Arnold Clark chief executive Eddie Hawthorne has told AM that he initially felt that the COVID-19 coronavirus crisis would be “over by Easter”, but now concedes it has fundamentally changed car retail.
Hawthorne said that his first reaction had been that the health crisis would have “all blown over in two to three weeks” but asked “how naive was I?” in an honest appraisal of his initial reaction to the crisis as he discussed its eventual impact on the Glasgow-based AM100 group.
Arnold Clark’s leadership team did ultimately take the decision to close its 200 dealerships in the first week of March, well before Prime Minister Boris Johnson’s official decision to implement the March 24 COVID-19 lockdown, and Hawthorne said that he has been “extremely impressed” by the response of its 11,500 colleagues.
“There have been temporary reductions in pay for those on furlough and senior members of staff who kept on working, as well as concerns about health and safety, but the overall response by the business has been phenomenal,” said the boss of the group, which won the AM Awards 2020's Dealer Group of the Year, Best Dealer Group (more than 10 sites) and Best Used Car Dealer Group (franchised and independent) accolades.
Hawthorne told AM that the group was currently managing to sell around 750 cars each day, with the support of its established online sales team and specialist click and collect vehicle handover centres.
Folllowing their June 1 reopening, its English car retail sites are handling around 75% of their usual sales volume.
The group maintained around 22% of its aftersales business in May, rising to 50% this month and Hawthorne said that the business intends to have around 75% of its technicians back by the end of this month.
Last year Arnold Clark's annual financial results for the year up to December 31, 2018, revealed a 6.5% increase in pre-tax profits (to £113.5m) turnover rose by 7.8% (to £4.24bn) after growth in used car sales volumes helped to counteract the effects of a decline car retail market.
But, fresh from getting the group's 2019 financial results "over the line", Hawthorne said that the group was “starting June with a loss and we’ve yet to determine exactly how big that will be.”
He added: “We won’t make the money that we made last year. I’d like to think that we could (achieve profitability) but if that number is a negative then we are pretty resigned to that and we have to reason that there was a good reason for that.”
Arnold Clark still has around 8,500 of its staff on furlough under the Government’s coronavirus job retention scheme (CJRS).
In England around 60% of staff are now back at work, Hawthorne said.
“The challenge we have in returning staff is that when you have 20% of your staff in a dealership it’s quite easy to implement social distancing measures,” he said. “As that number rises it gets increasingly difficult.”
As well as video training videos designed to prepare staff for their safe return to work, Hawthorne said that he has been sending out weekly memos to keep staff updated about the progress of the business and the health and safety measures it has taken.
He said: “I’ve made it extremely clear to all our staff that COVID has fundamentally changed the business. The Arnold Clark they left in mid-March is not the Arnold Clark that they will be returning to.”
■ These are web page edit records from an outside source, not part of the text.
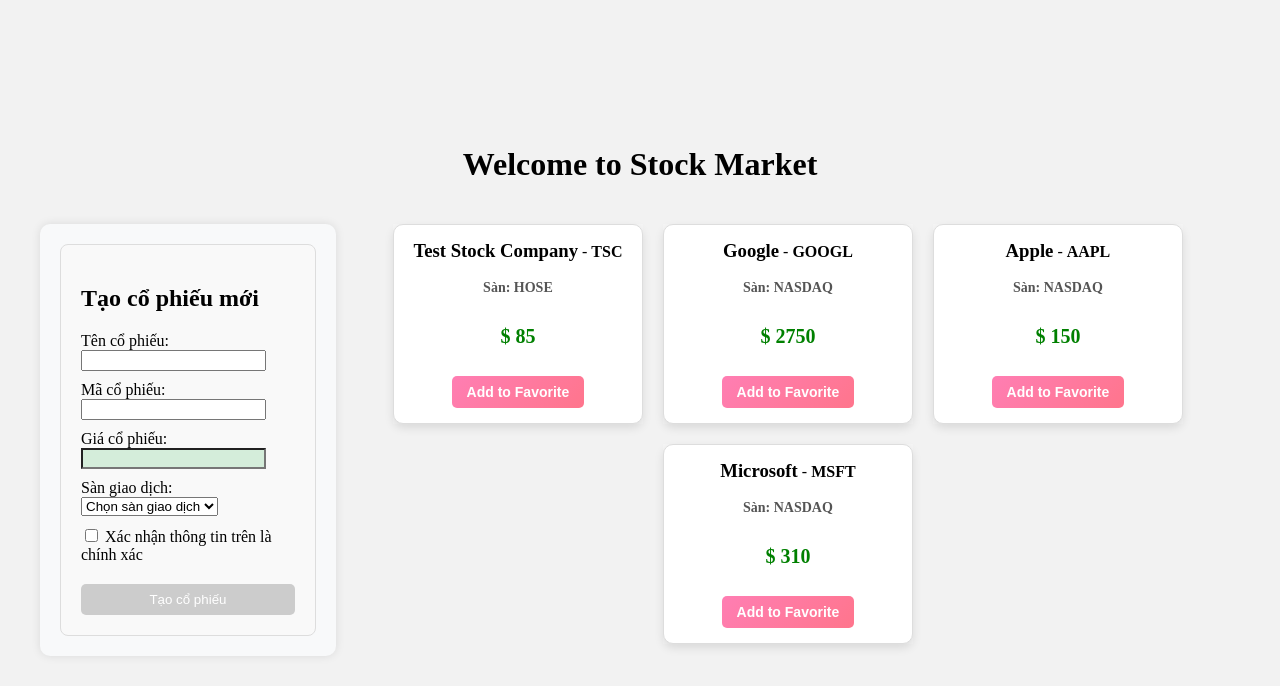
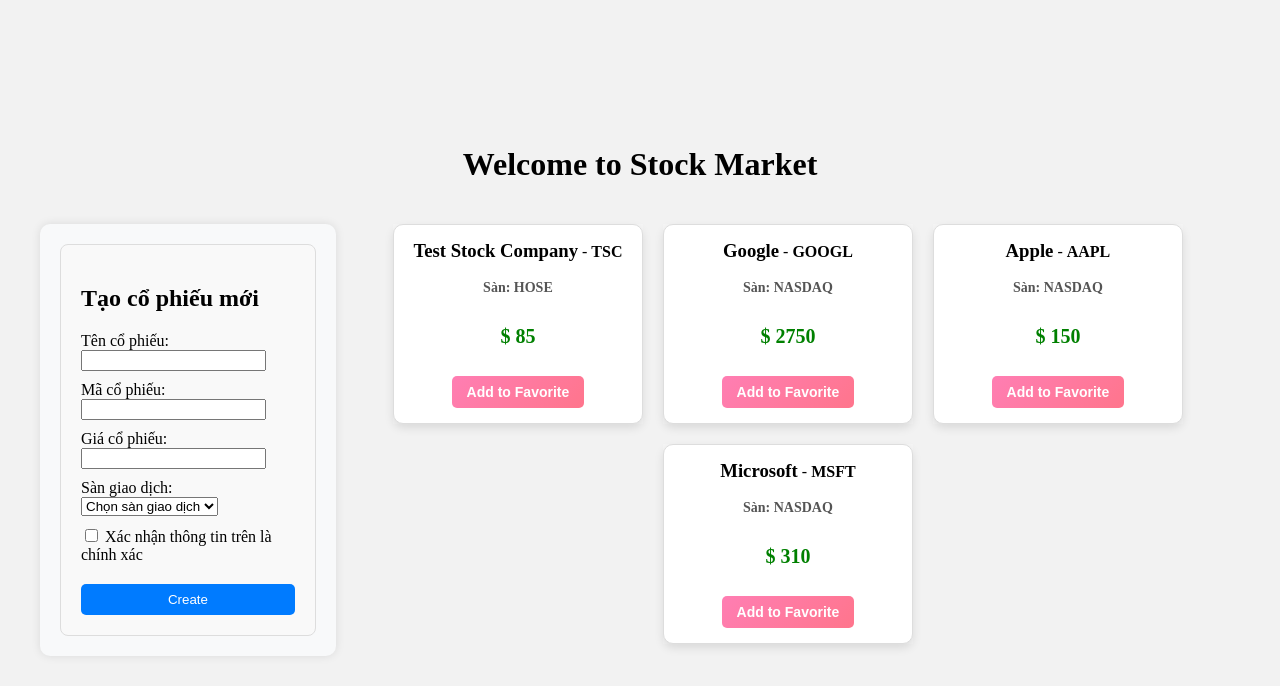
Before and after one commit to KhangNguyen0105/stock-market, an Angular app: page / in a window 1280 px wide. Shown: the top 686 px of the page. Built offline with nearby package versions, Linux system fonts and the light colour scheme.

Commit message:
Add create-stock-2 component build with Reacitve Form

```diff
--- a/src/app/app.component.ts
+++ b/src/app/app.component.ts
@@ -1,5 +1,6 @@
 import { Component } from '@angular/core';
 import { StockListComponent } from './stock/stock-list/stock-list.component';
+import { CreateStock2Component } from './stock/create-stock-2/create-stock-2.component';
 
 @Component({
   selector: 'app-root',
--- /dev/null
+++ b/src/app/stock/create-stock-2/create-stock-2.component.css
@@ -0,0 +1,47 @@
+.container {
+    max-width: 400px;
+    margin: auto;
+    padding: 20px;
+    border: 1px solid #ddd;
+    border-radius: 8px;
+    background-color: #f9f9f9;
+  }
+
+  form {
+    display: flex;
+    flex-direction: column;
+    gap: 10px;
+  }
+
+  button {
+    margin-top: 10px;
+    padding: 8px;
+    background-color: #007bff;
+    color: white;
+    border: none;
+    border-radius: 5px;
+    cursor: pointer;
+  }
+
+  button:disabled {
+    background-color: #ccc;
+    cursor: not-allowed;
+  }
+
+  .error {
+    color: red;
+    font-size: 12px;
+  }
+
+  ul {
+    list-style-type: none;
+    padding: 0;
+  }
+
+  li {
+    background: #fff;
+    padding: 8px;
+    margin: 5px 0;
+    border: 1px solid #ddd;
+    border-radius: 5px;
+  }
--- /dev/null
+++ b/src/app/stock/create-stock-2/create-stock-2.component.html
@@ -0,0 +1,70 @@
+<div class="container">
+    <h2>Tạo cổ phiếu mới</h2>
+    <form [formGroup]="stockForm" (ngSubmit)="onSubmit()">
+
+      <!-- Tên cổ phiếu -->
+      <div class="form-group">
+        <label for="name">Tên cổ phiếu:</label>
+        <input id="name" type="text" formControlName="name" class="form-control">
+        <p *ngIf="f['name'].invalid && f['name'].touched" class="error">
+          Tên phải có ít nhất 3 ký tự.
+        </p>
+      </div>
+
+      <!-- Mã cổ phiếu -->
+      <div class="form-group">
+        <label for="code">Mã cổ phiếu:</label>
+        <input id="code" type="text" formControlName="code" class="form-control">
+        <p *ngIf="f['code'].invalid && f['code'].touched" class="error">
+          Mã chỉ được chứa chữ hoa và số.
+        </p>
+      </div>
+
+      <!-- Giá cổ phiếu -->
+      <div class="form-group">
+        <label for="price">Giá cổ phiếu:</label>
+        <input id="price" type="number" formControlName="price" class="form-control">
+        <p *ngIf="f['price'].invalid && f['price'].touched" class="error">
+          Giá phải lớn hơn 0.
+        </p>
+      </div>
+
+      <!-- Sàn giao dịch -->
+      <div class="form-group">
+        <label for="exchange">Sàn giao dịch:</label>
+        <select id="exchange" formControlName="exchange" class="form-control">
+          <option value="" disabled>Chọn sàn giao dịch</option>
+          <option value="HOSE">HOSE</option>
+          <option value="HNX">HNX</option>
+          <option value="UPCOM">UPCOM</option>
+        </select>
+        <p *ngIf="f['exchange'].invalid && f['exchange'].touched" class="error">
+          Vui lòng chọn sàn giao dịch.
+        </p>
+      </div>
+
+      <!-- Checkbox xác nhận -->
+      <div class="form-group">
+        <label>
+          <input type="checkbox" formControlName="confirm">
+          Xác nhận thông tin trên là chính xác
+        </label>
+        <p *ngIf="f['confirm'].invalid && f['confirm'].touched" class="error">
+          Bạn cần xác nhận thông tin.
+        </p>
+      </div>
+
+      <!-- Nút Submit -->
+      <!-- <button type="button" (click)="createStock()" [disabled]="stockForm.invalid">Create</button> -->
+      <button type="button" (click)="onSubmit()">Create</button>
+
+    </form>
+
+    <!-- Hiển thị thông tin khi nhấn Submit -->
+    <div *ngIf="submitted">
+      <h3>Form control value:</h3>
+      <pre>{{ stockForm.value | json }}</pre>
+
+      <h3>Form control status: {{ stockForm.valid ? 'VALID' : 'INVALID' }}</h3>
+    </div>
+  </div>
--- /dev/null
+++ b/src/app/stock/create-stock-2/create-stock-2.component.ts
@@ -0,0 +1,54 @@
+import { CommonModule } from '@angular/common';
+import { Component, EventEmitter, Output } from '@angular/core';
+import { FormBuilder, FormGroup, ReactiveFormsModule, Validators } from '@angular/forms';
+import { Stock } from '../../model/stock';
+
+@Component({
+  selector: 'app-create-stock-2',
+  standalone: true,
+  imports: [CommonModule, ReactiveFormsModule],
+  templateUrl: './create-stock-2.component.html',
+  styleUrls: ['./create-stock-2.component.css']
+})
+export class CreateStock2Component {
+  stockForm: FormGroup;
+  submitted = false;
+  stockList: Stock[] = [];
+  @Output() stockCreated = new EventEmitter<any>();
+
+  constructor(private fb: FormBuilder) {
+    this.stockForm = this.fb.group({
+      name: ['', [Validators.required, Validators.minLength(3)]],
+      code: ['', [Validators.required, Validators.pattern('^[A-Z0-9]+$')]],
+      price: ['', [Validators.required, Validators.min(1)]],
+      exchange: ['', Validators.required],
+      confirm: [false, Validators.requiredTrue]
+    });
+  }
+
+  get f() {
+    return this.stockForm.controls;
+  }
+
+  onSubmit() {
+    this.submitted = true;
+    console.log("Form control status:", this.stockForm.status);
+
+    if (this.stockForm.valid) {
+      const newStock: Stock = new Stock(
+        this.stockForm.value.name,
+        this.stockForm.value.code,
+        this.stockForm.value.price,
+        this.stockForm.value.price,
+        this.stockForm.value.exchange
+      );
+
+      this.stockList.push(newStock);
+      this.stockCreated.emit(newStock);
+
+      this.stockForm.reset({ confirm: false });
+
+    }
+  }
+
+}
--- a/src/app/stock/create-stock/create-stock.component.ts
+++ b/src/app/stock/create-stock/create-stock.component.ts
@@ -22,8 +22,8 @@
       name: ['', Validators.required],
       code: ['', Validators.required],
       price: ['', [Validators.required]],
-      exchange: ['', Validators.required], // ⚠️ Đảm bảo có input cho trường này
-      confirm: [false, Validators.requiredTrue] // ✅ Yêu cầu checkbox phải được chọn
+      exchange: ['', Validators.required], // Đảm bảo có input cho trường này
+      confirm: [false, Validators.requiredTrue] // Yêu cầu checkbox phải được chọn
     });
   }
 
@@ -39,7 +39,7 @@
 
       this.stockCreated.emit(newStock);
 
-      // ✅ Reset form nhưng giữ checkbox confirm không bị mất
+      // Reset form nhưng giữ checkbox confirm không bị mất
       this.stockForm.reset({ confirm: false });
     }
   }
@@ -56,6 +56,6 @@
   }
 
   onPriceBlur() {
-    this.priceTouched = true; // ✅ Giữ trạng thái đã chạm vào input
+    this.priceTouched = true; // Giữ trạng thái đã chạm vào input
   }
 }
--- a/src/app/stock/stock-list/stock-list.component.html
+++ b/src/app/stock/stock-list/stock-list.component.html
@@ -1,6 +1,7 @@
 <div class="container">
   <div class="create-stock">
-    <app-create-stock (stockCreated)="addStock($event)"></app-create-stock>
+    <!-- <app-create-stock (stockCreated)="addStock($event)"></app-create-stock> -->
+    <app-create-stock-2 (stockCreated)="addStock($event)"></app-create-stock-2>
   </div>
   <div class="stock-list">
     <app-stock-item
--- a/src/app/stock/stock-list/stock-list.component.ts
+++ b/src/app/stock/stock-list/stock-list.component.ts
@@ -3,10 +3,11 @@
 import { StockItemComponent } from '../stock-item/stock-item.component';
 import { CommonModule } from '@angular/common';
 import { CreateStockComponent } from '../create-stock/create-stock.component';
+import { CreateStock2Component } from '../create-stock-2/create-stock-2.component';
 
 @Component({
   selector: 'app-stock-list',
-  imports: [CommonModule ,StockItemComponent, CreateStockComponent],
+  imports: [CommonModule ,StockItemComponent, CreateStockComponent, CreateStock2Component],
   templateUrl: './stock-list.component.html',
   styleUrl: './stock-list.component.css'
 })
```
Also changed, not shown: 1 other file (tests, documents, lock files or other folders).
Looking towards a restructure
Asked about Lookers’ recently announced plans to close 12 more of its dealerships and make up to 1,500 staff redundant to save cash following issues in the business which had already been announced prior to the COVID crisis, Hawthorne said that he expected businesses across the sector to struggle.
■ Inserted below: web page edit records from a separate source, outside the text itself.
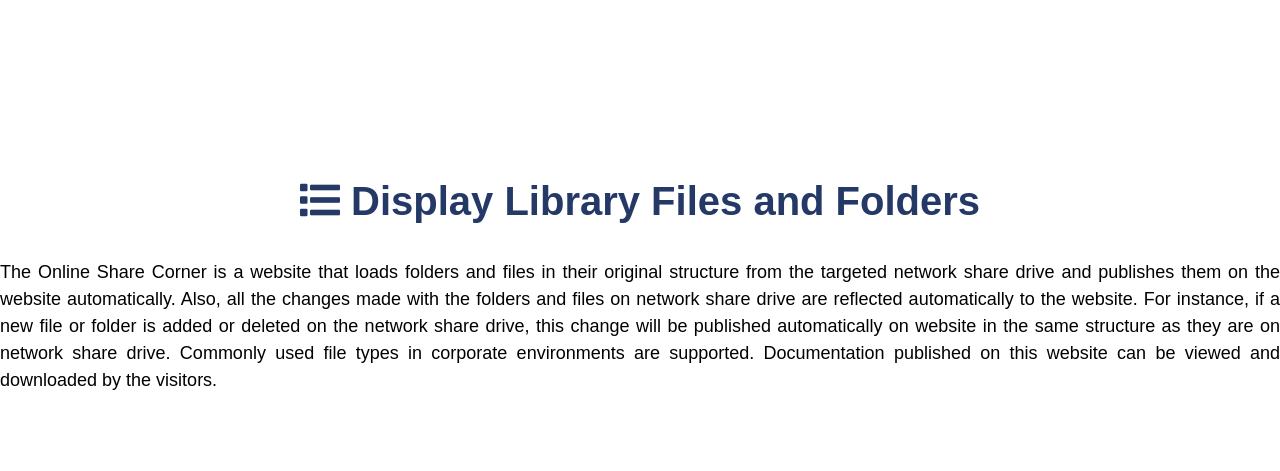
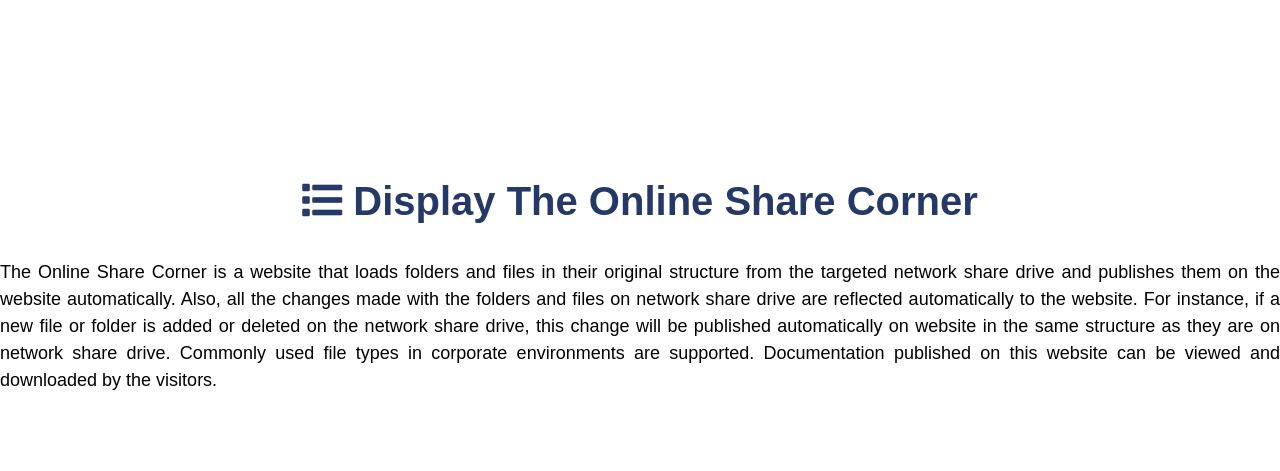
Before and after one commit to veli-rexhepi/OnlineShareCorner, a PHP site: page / in a window 1280 px wide. Shown: the part 172-643 px from the top of the page. Run offline with PHP 8.4, Linux system fonts and the light colour scheme; data comes from the database, SQL or seed files in the repository.

Commit message:
Update index.php

```diff
--- a/index.php
+++ b/index.php
@@ -29,7 +29,7 @@
                     <div class="firstArticleTitle-holder">
                         <h5 class="firstArticleTitle">
                             <i class="fas fa-list"></i>
-                            Display Library Files and Folders
+                            Display The Online Share Corner
                         </h5>
                     </div>
                 </a>
```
He said that Arnold Clark had accelerated its own plans to close “a handful of smaller showrooms and other which do not make economic sense” as a result of the COVID-19 crisis.
But Hawthorne added that the group also planned to proceed with plans to open “two or three” new dealerships in England over the coming three months.
“Like any business we’re going to look at restructuring,” he said, but part of the plan remained to “protect as many jobs as we can”.
Hawthorne said that the Arnold Clark business was financially strong and had gained support from its banks and other lenders during lockdown.
But he warned that the fast start demanded by some car manufacturers could threaten smaller, more vulnerable car retail businesses.
He said: “You simply cannot simply start aiming to achieve a certain sales volume by the end of June. You’ll have dealers at different stages of financial viability. Just to go back to where we were pre-lockdown isn’t an option anymore.
“We are not going to go back to where we were because just sitting on huge a huge stock of vehicles like we were and shifting them out at pace cannot happen when the demand’s not there.”